One really exciting and enjoyable aspect of Transportation Engineering is the constant influx of new technologies. For our projects, we are continually examining how to improve our data, our analyses, and ultimately, our recommendations to make the world a safer place.
Several years ago we made the transition from peak-hour-only turning movement counts to 13-hour, and now we’re implementing full 48-hour turning movement counts at study intersections. Using our CountCam2 technology and CountCloud processing, we can efficiently gather this base data which gives us a much better foundation for our studies. And as a result, our decisions are that much better as well.
Over the past six months, we have made another move to improve the foundation of data upon which to build our studies — drone footage. Drones seem to be everywhere these days, with delivery companies, wedding photographers, real estate agents, and others exploring how to best make use of them.
For us, their appeal comes in with our campus study projects.
Campus studies are focused on the movements around a set site, like a school or company headquarters. The issues can include parking capacity and location, entry and exits, drop-offs and pick-ups, and conflicts between different types of travel (just to name a few). While our cameras provide counts and spot footage of activity, they don’t provide the overall context.
Enter the drone.
Using a drone provides an overview of the campus compared to the spot views of an intersection camera. Below is an example of drone footage taken earlier this year for a school project.
This vantage point provides us with valuable information about the site that we might not have gotten from intersection cameras or ground observations, including:
The drone video also provides a great public education tool. We can use this to point out specific issues and show the concerns in a convenient way that was previously very difficult to accomplish.
June 25th, 2019 @ 12:30 Central
State of the Industry/Ask The Experts
Another practical use that we’re considering is to utilize before-and-after drone footage to show off success stories. Imagine viewing this same sample after we implement some basic mitigation to improve flow and safety — a side-by-side clip showing the reduction in back-ups onto the road alone would impress most school officials and city council members.

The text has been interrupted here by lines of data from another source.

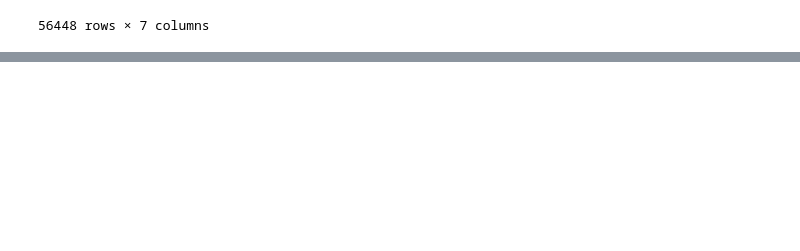
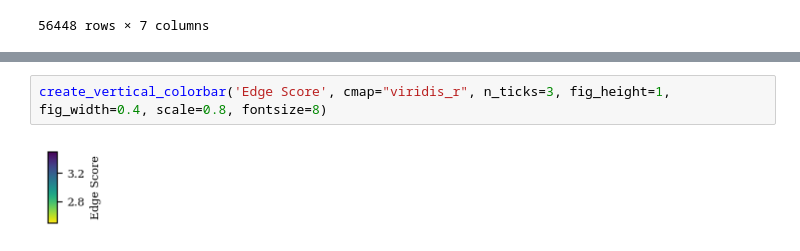
Before and after one commit to theislab/sctram, a Jupyter notebook: reproducibility/server_sync/experiments/suo_across_models/sctram_with_bootstapping_analysis.ipynb, the cells around one changed output, grey strips where cells are left out. Cells and saved outputs as stored; diff of their text form; blank space fills up the shorter version.

```diff
--- a/reproducibility/server_sync/experiments/suo_across_models/sctram_with_bootstapping_analysis.ipynb
+++ b/reproducibility/server_sync/experiments/suo_across_models/sctram_with_bootstapping_analysis.ipynb
@@ -332,0 +630,4 @@ df
+# %%
+create_vertical_colorbar('Edge Score', cmap="viridis_r", n_ticks=3, fig_height=1, fig_width=0.4, scale=0.8, fontsize=8)
+# %% [output]
+[figure, added]
```
Also changed, not shown: parts of 29 cells of this notebook, 9 other files.
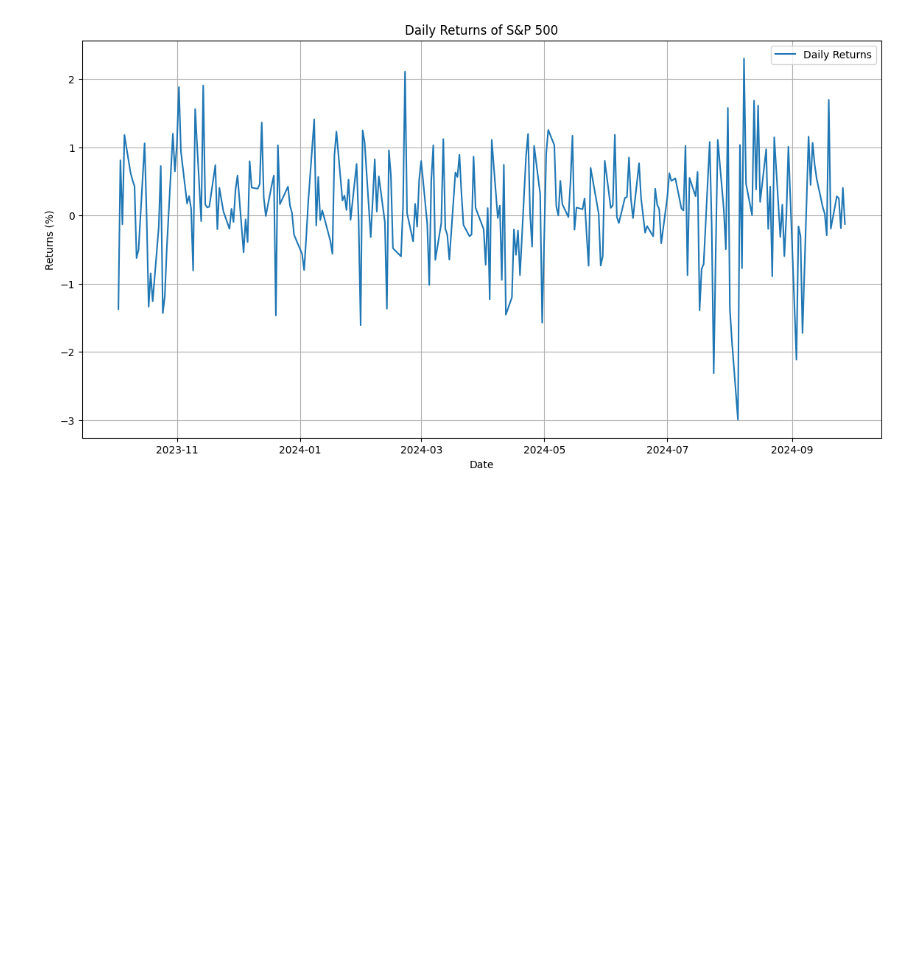
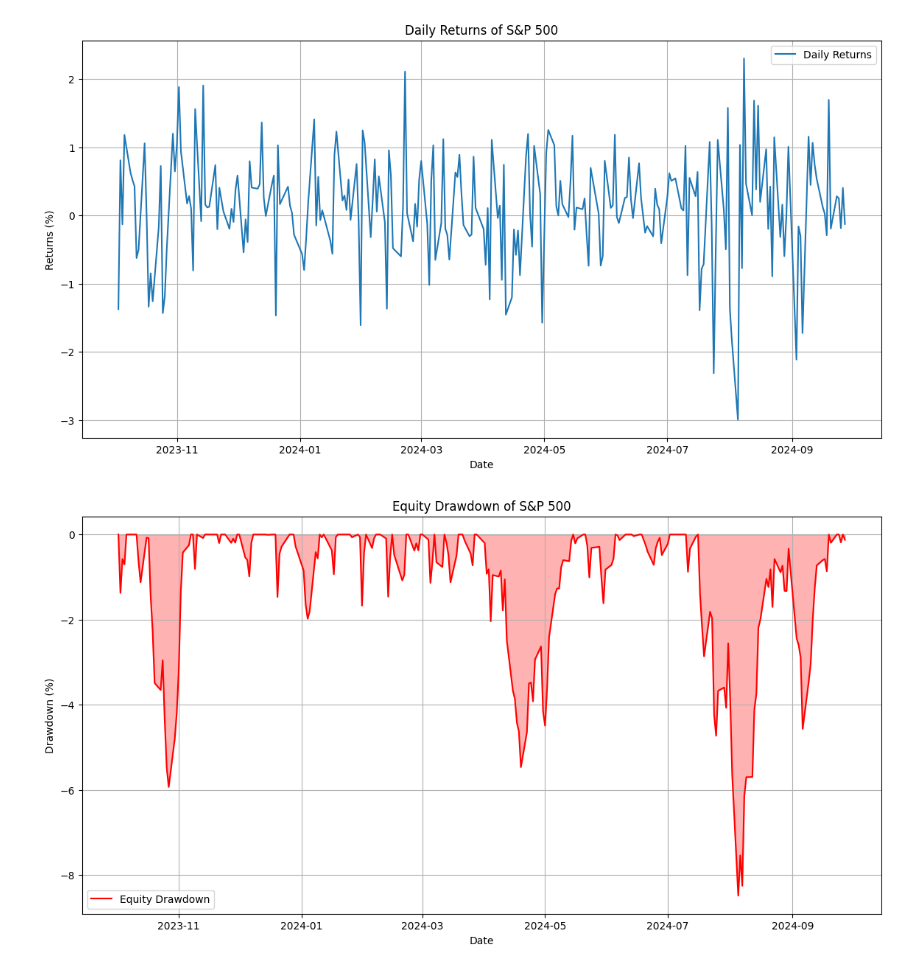
Before and after one commit to ak7660/GraapeInvestment, a Jupyter notebook: benchmark.ipynb, the cells around one changed output. Saved outputs shown, nothing was run; the diff lists cells and outputs as text; code cells hidden in the pictures; blank space fills up the shorter version.

```diff
--- a/benchmark.ipynb
+++ b/benchmark.ipynb
@@ -13,30 +13,46 @@ sp500 = yf.Ticker("^GSPC")
 sp500_data = sp500.history(start=start_date, end=end_date)
 
 # Calculate the total asset movement
 sp500_data['Investment Value'] = (sp500_data['Close'] / sp500_data['Close'].iloc[0]) * investment_amount
 
 # Calculate the returns
 sp500_data['Returns'] = sp500_data['Close'].pct_change() * 100  # Convert to percentage
 
+# Calculate the drawdown
+sp500_data['Peak'] = sp500_data['Investment Value'].cummax()
+sp500_data['Drawdown'] = (sp500_data['Investment Value'] - sp500_data['Peak']) / sp500_data['Peak'] * 100
+
 # Plot the total asset movement
 plt.figure(figsize=(14, 7))
 plt.plot(sp500_data.index, sp500_data['Investment Value'], label='Total Asset Movement')
 plt.title('Benchmark with S&P 500 (2023-24)')
 plt.xlabel('Date')
 plt.ylabel('Investment Value (USD)')
 plt.legend()
 plt.grid(True)
 plt.show()
 
 # Plot the returns
 plt.figure(figsize=(14, 7))
 plt.plot(sp500_data.index, sp500_data['Returns'], label='Daily Returns')
 plt.title('Daily Returns of S&P 500')
 plt.xlabel('Date')
 plt.ylabel('Returns (%)')
 plt.legend()
 plt.grid(True)
 plt.show()
+
+# Plot the drawdown with filled color
+plt.figure(figsize=(14, 7))
+plt.plot(sp500_data.index, sp500_data['Drawdown'], label='Equity Drawdown', color='red')
+plt.fill_between(sp500_data.index, sp500_data['Drawdown'], color='red', alpha=0.3)
+plt.title('Equity Drawdown of S&P 500')
+plt.xlabel('Date')
+plt.ylabel('Drawdown (%)')
+plt.legend()
+plt.grid(True)
+plt.show()
 # %% [output]
 [figure]
 [figure]
+[figure, added]
```
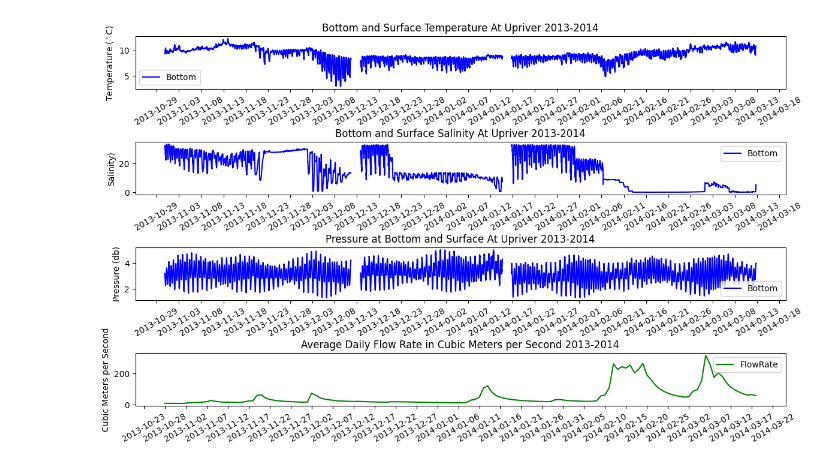
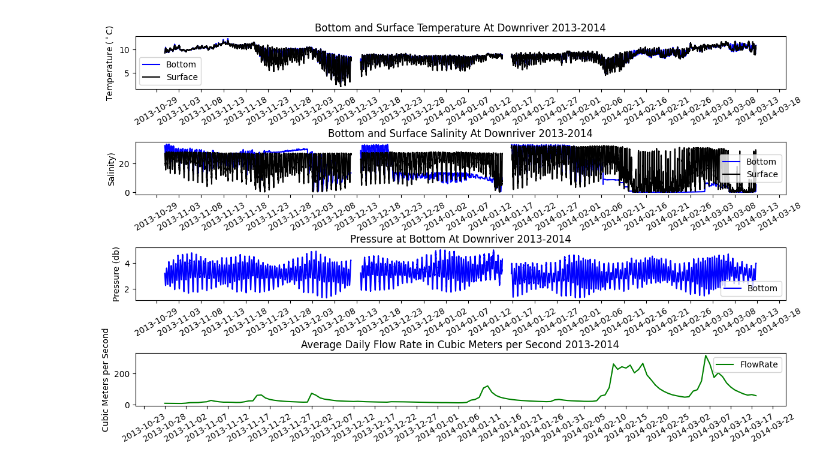
Before and after one commit to lebedevn/Alsea-Estuary-Data, a Jupyter notebook: dnriver13_14.ipynb, the cells around one changed output. Cells and saved outputs as stored; diff of their text form; code cells hidden in the pictures.

Commit message:
downriver complete

```diff
--- a/dnriver13_14.ipynb
+++ b/dnriver13_14.ipynb
@@ -7,10 +7,15 @@ import matplotlib.dates as mdates
 import matplotlib.pyplot as plt
 from matplotlib.figure import Figure
 
-#import upriver bottom data
+#import downriver bottom data
 matDataD1 = sio.loadmat('2013_14\\mcat_dnriver_6865_Dep1.mat')
 matDataD2 = sio.loadmat('2013_14\\mcat_dnriver_7162_Dep2.mat')
 matDataD3 = sio.loadmat('2013_14\\mcat_dnriver_6865_Dep3.mat')
+
+#import downriver surface data
+matDataS1 = sio.loadmat('2013_14\\hobo_dnriver_3828_Dep1.mat')
+matDataS2 = sio.loadmat('2013_14\\hobo_dnriver_3828_Dep2.mat')
+matDataS3 = sio.loadmat('2013_14\\hobo_dnriver_4773_Dep3.mat')
 
 #mat lab date origin
 origin = np.datetime64('0000-01-01', 'D') - np.timedelta64(1, 'D')
@@ -23,8 +28,17 @@ matDataD3Filtered = {dictKey:dictValue for dictKey, dictValue in matDataD3.items
 matD3DF = pd.DataFrame({dictKey: np.array(dictValue).flatten() for dictKey, dictValue in matDataD3Filtered.items()})
 
 matDDBF = pd.concat([matD1DF, matD2DF, matD3DF])
-tmsDownriver = matDDBF['DN'] * np.timedelta64(1, 'D') + origin
+tmsBottomriver = matDDBF['DN'] * np.timedelta64(1, 'D') + origin
 
+matDataS1Filtered = {dictKey:dictValue for dictKey, dictValue in matDataS1.items() if dictKey[0] != '_'}
+matD1SF = pd.DataFrame({dictKey: np.array(dictValue).flatten() for dictKey, dictValue in matDataS1Filtered.items()})
+matDataS2Filtered = {dictKey:dictValue for dictKey, dictValue in matDataS2.items() if dictKey[0] != '_'}
+matD2SF = pd.DataFrame({dictKey: np.array(dictValue).flatten() for dictKey, dictValue in matDataS2Filtered.items()})
+matDataS3Filtered = {dictKey:dictValue for dictKey, dictValue in matDataS3.items() if dictKey[0] != '_'}
+matD3SF = pd.DataFrame({dictKey: np.array(dictValue).flatten() for dictKey, dictValue in matDataS3Filtered.items()})
+
+matDDSF = pd.concat([matD1SF, matD2SF, matD3SF])
+tmsSurfaceriver = matDDBF['DN'] * np.timedelta64(1, 'D') + origin
 #reading in flow data
 flowDF = pd.read_csv('2013_2014alsea.csv')
 flowDF['fRate'] = flowDF['max_va'] * 0.0283168
@@ -39,47 +53,45 @@ tmsFlow = flowDF['DN']
 fig, (axtemp, axsal, axro, axflow) = plt.subplots(4,figsize=(14, 8))
 
 #set the titles for the plots
-axtemp.set_title("Bottom and Surface Temperature At Upriver 2013-2014")
-axsal.set_title("Bottom and Surface Salinity At Upriver 2013-2014")
-axro.set_title("Pressure at Bottom and Surface At Upriver 2013-2014")
+axtemp.set_title("Bottom and Surface Temperature At Downriver 2013-2014")
+axsal.set_title("Bottom and Surface Salinity At Downriver 2013-2014")
+axro.set_title("Pressure at Bottom At Downriver 2013-2014")
 axflow.set_title("Average Daily Flow Rate in Cubic Meters per Second 2013-2014")
 
 #set up the y axis for each plot
 plt.setp(axtemp, ylabel = "Temperature ($^\circ$C)")
 plt.setp(axsal, ylabel = "Salinity)")
 plt.setp(axro, ylabel = "Pressure (db)")
 plt.setp(axflow, ylabel = "Cubic Meters per Second")
 
 #plot the data on the proper plot
-
-axtemp.plot(tmsDownriver, matDDBF['T'], color = 'blue', label='Bottom')
-# also do this for surface
-axsal.plot(tmsDownriver,matDDBF['S'],color = 'blue', label = "Bottom")
-#do this for surface
-axro.plot(tmsDownriver, matDDBF['P'], color = 'blue', label = "Bottom")
-#do this for surface
+axtemp.plot(tmsBottomriver, matDDBF['T'], color = 'blue', label='Bottom')
+axtemp.plot(tmsSurfaceriver, matDDSF['T'], color = 'black', label='Surface')
+axsal.plot(tmsBottomriver,matDDBF['S'],color = 'blue', label = "Bottom")
+axsal.plot(tmsSurfaceriver, matDDSF['S'], color = 'black', label='Surface')
+axro.plot(tmsBottomriver, matDDBF['P'], color = 'blue', label = "Bottom")
 axflow.plot(tmsFlow,flowDF['fRate'], color = 'green', label = 'FlowRate')
 
 
 # Change the tick interval
 axtemp.xaxis.set_major_locator(mdates.DayLocator(interval=5))
 axsal.xaxis.set_major_locator(mdates.DayLocator(interval=5))
 axro.xaxis.set_major_locator(mdates.DayLocator(interval=5))
 axflow.xaxis.set_major_locator(mdates.DayLocator(interval=5))
 
 # Puts x-axis labels on an angle
 axtemp.xaxis.set_tick_params(rotation = 30)
 axro.xaxis.set_tick_params(rotation = 30)
 axsal.xaxis.set_tick_params(rotation = 30)
 axflow.xaxis.set_tick_params(rotation = 30)
 
 #adjust space between the plots
 plt.subplots_adjust(hspace=1)
 
 axtemp.legend()
 axsal.legend()
 axro.legend()
 axflow.legend()
 plt.show()
 # %% [output]
-[figure, old version]
+[figure, new version]
```
Also changed, not shown: 6 other files.
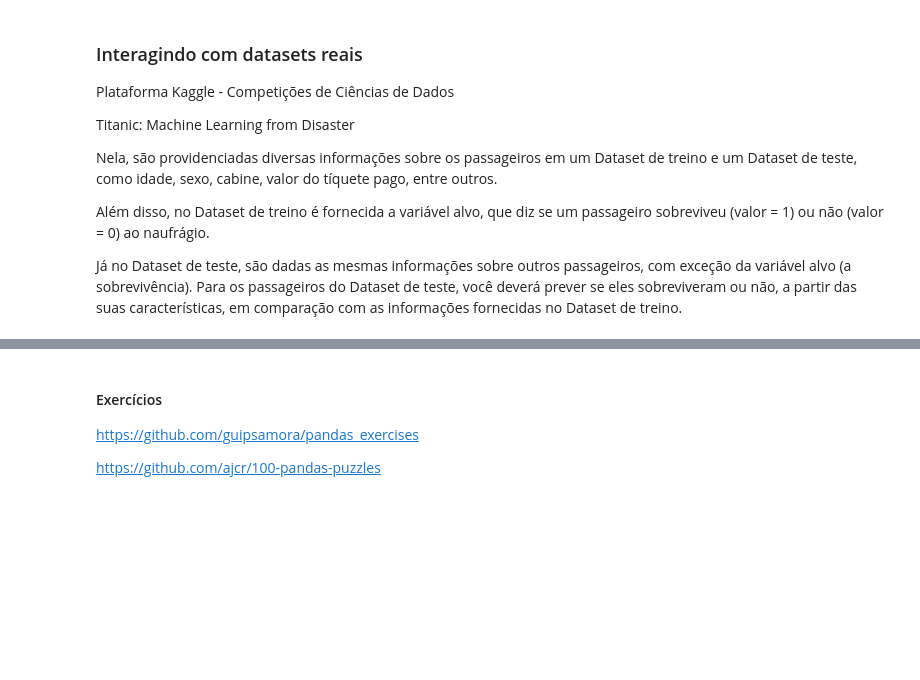
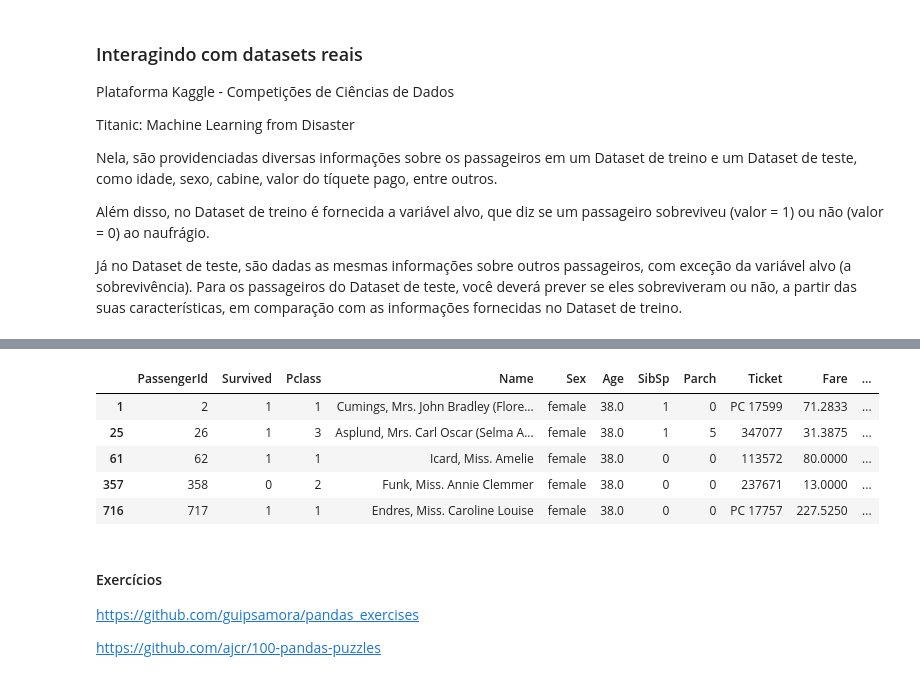
Before and after one commit to InsightLab/data-science-cookbook, a Jupyter notebook: 2019/02-python-bibliotecas-manipulacao-dados/garimpagem-de-dados-02-pandas.ipynb, the cells around one changed output, grey strips where cells are left out. Saved outputs shown, nothing was run; the diff lists cells and outputs as text; code cells hidden in the pictures; blank space fills up the shorter version.

```diff
--- a/2019/02-python-bibliotecas-manipulacao-dados/garimpagem-de-dados-02-pandas.ipynb
+++ b/2019/02-python-bibliotecas-manipulacao-dados/garimpagem-de-dados-02-pandas.ipynb
@@ -85,5 +300,13 @@ print(train.describe()) # calcula estatísticas para cada coluna numérica do Da
 # %%
-print(train[train.Sex == "female", train.Age])
+
+train[train.Sex == "female"][ train.Age==38]
+# %% [output]
+|  | PassengerId | Survived | Pclass | Name | Sex | Age | SibSp | Parch | Ticket | Fare | ... |
+| 1 | 2 | 1 | 1 | Cumings, Mrs. John Bradley (Flore... | female | 38.0 | 1 | 0 | PC 17599 | 71.2833 | ... |
+| 25 | 26 | 1 | 3 | Asplund, Mrs. Carl Oscar (Selma A... | female | 38.0 | 1 | 5 | 347077 | 31.3875 | ... |
+| 61 | 62 | 1 | 1 | Icard, Miss. Amelie | female | 38.0 | 0 | 0 | 113572 | 80.0000 | ... |
+| 357 | 358 | 0 | 2 | Funk, Miss. Annie Clemmer | female | 38.0 | 0 | 0 | 237671 | 13.0000 | ... |
+| 716 | 717 | 1 | 1 | Endres, Miss. Caroline Louise | female | 38.0 | 0 | 0 | PC 17757 | 227.5250 | ... |
 # %% [markdown]
 #### Exercícios
 
```
Also changed, not shown: parts of 25 cells of this notebook, 5 other files.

Drone footage is just an example of another useful new technology that has worked its way into our standard process for campus (and some corridor) studies. The ability to easily connect dots across a study area is helping us develop better plans for our clients while saving everyone time and resources as operations improve.